__Problem details__
Please make an exact copy of the listing, without the pictures.
+--
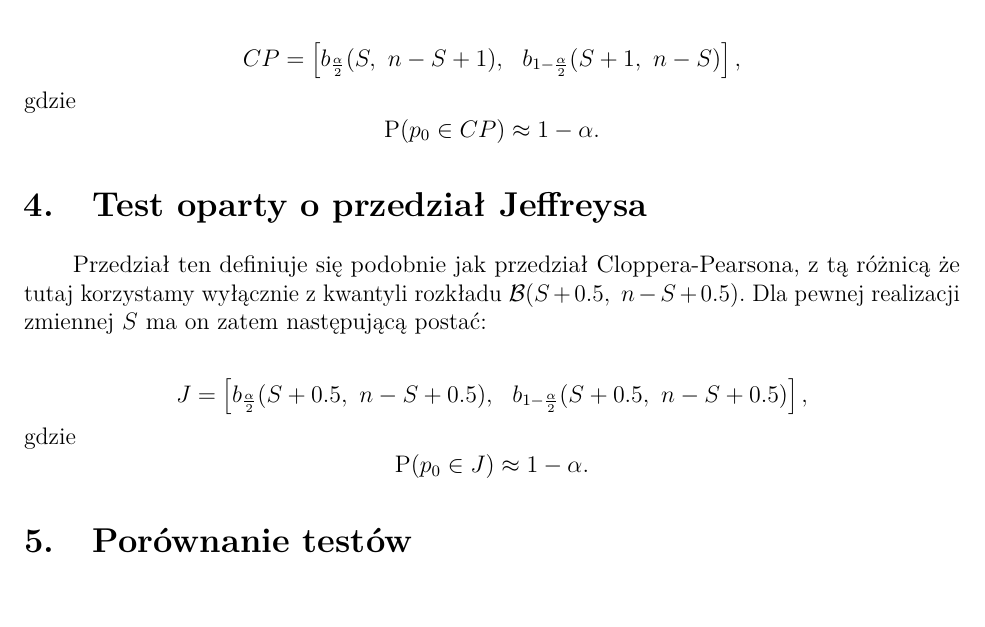
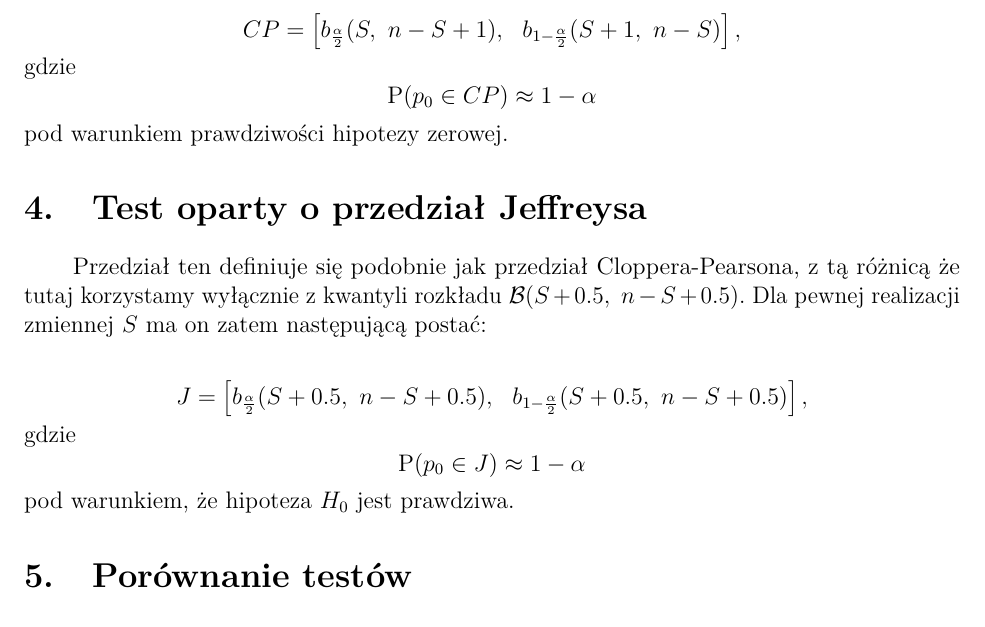
Before and after one commit to mweuro/Sprawozdanie_2_PS, an R Markdown document (Raport.Rmd): part of page 2 of 2, cut so that both start at the same text. Rendered offline with R 4.5, knitr and Pandoc, then LaTeX, with nearby package versions.

Commit message:
poprawka

```diff
--- a/Raport.Rmd
+++ b/Raport.Rmd
@@ -83,8 +83,9 @@ CP = \left[ b_{\frac{\alpha}{2}}(S, \ n - S + 1), \ \ b_{1 - \frac{\alpha}{2}}(S
 $$
 gdzie
 $$
-\mathrm{P}(p_0 \in CP) \approx 1 - \alpha.
+\mathrm{P}(p_0 \in CP) \approx 1 - \alpha
 $$
+pod warunkiem prawdziwości hipotezy zerowej.
 
 
 
@@ -95,8 +96,10 @@ J = \left[ b_{\frac{\alpha}{2}}(S + 0.5, \ n - S + 0.5), \ \ b_{1 - \frac{\alpha
 $$
 gdzie
 $$
-\mathrm{P}(p_0 \in J) \approx 1 - \alpha.
+\mathrm{P}(p_0 \in J) \approx 1 - \alpha
 $$
+pod warunkiem, że hipoteza $H_0$ jest prawdziwa.
+
 
 
 \section{Porównanie testów}
```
+--
__Output__
Before and after one commit to mweuro/Sprawozdanie_2_PS, an R Markdown document (Raport.Rmd): part of page 2 of 2, cut so that both start at the same text. Rendered offline with R 4.5, knitr and Pandoc, then LaTeX, with nearby package versions.

Commit message:
poprawka

```diff
--- a/Raport.Rmd
+++ b/Raport.Rmd
@@ -83,8 +83,9 @@ CP = \left[ b_{\frac{\alpha}{2}}(S, \ n - S + 1), \ \ b_{1 - \frac{\alpha}{2}}(S
 $$
 gdzie
 $$
-\mathrm{P}(p_0 \in CP) \approx 1 - \alpha.
+\mathrm{P}(p_0 \in CP) \approx 1 - \alpha
 $$
+pod warunkiem prawdziwości hipotezy zerowej.
 
 
 
@@ -95,8 +96,10 @@ J = \left[ b_{\frac{\alpha}{2}}(S + 0.5, \ n - S + 0.5), \ \ b_{1 - \frac{\alpha
 $$
 gdzie
 $$
-\mathrm{P}(p_0 \in J) \approx 1 - \alpha.
+\mathrm{P}(p_0 \in J) \approx 1 - \alpha
 $$
+pod warunkiem, że hipoteza $H_0$ jest prawdziwa.
+
 
 
 \section{Porównanie testów}
```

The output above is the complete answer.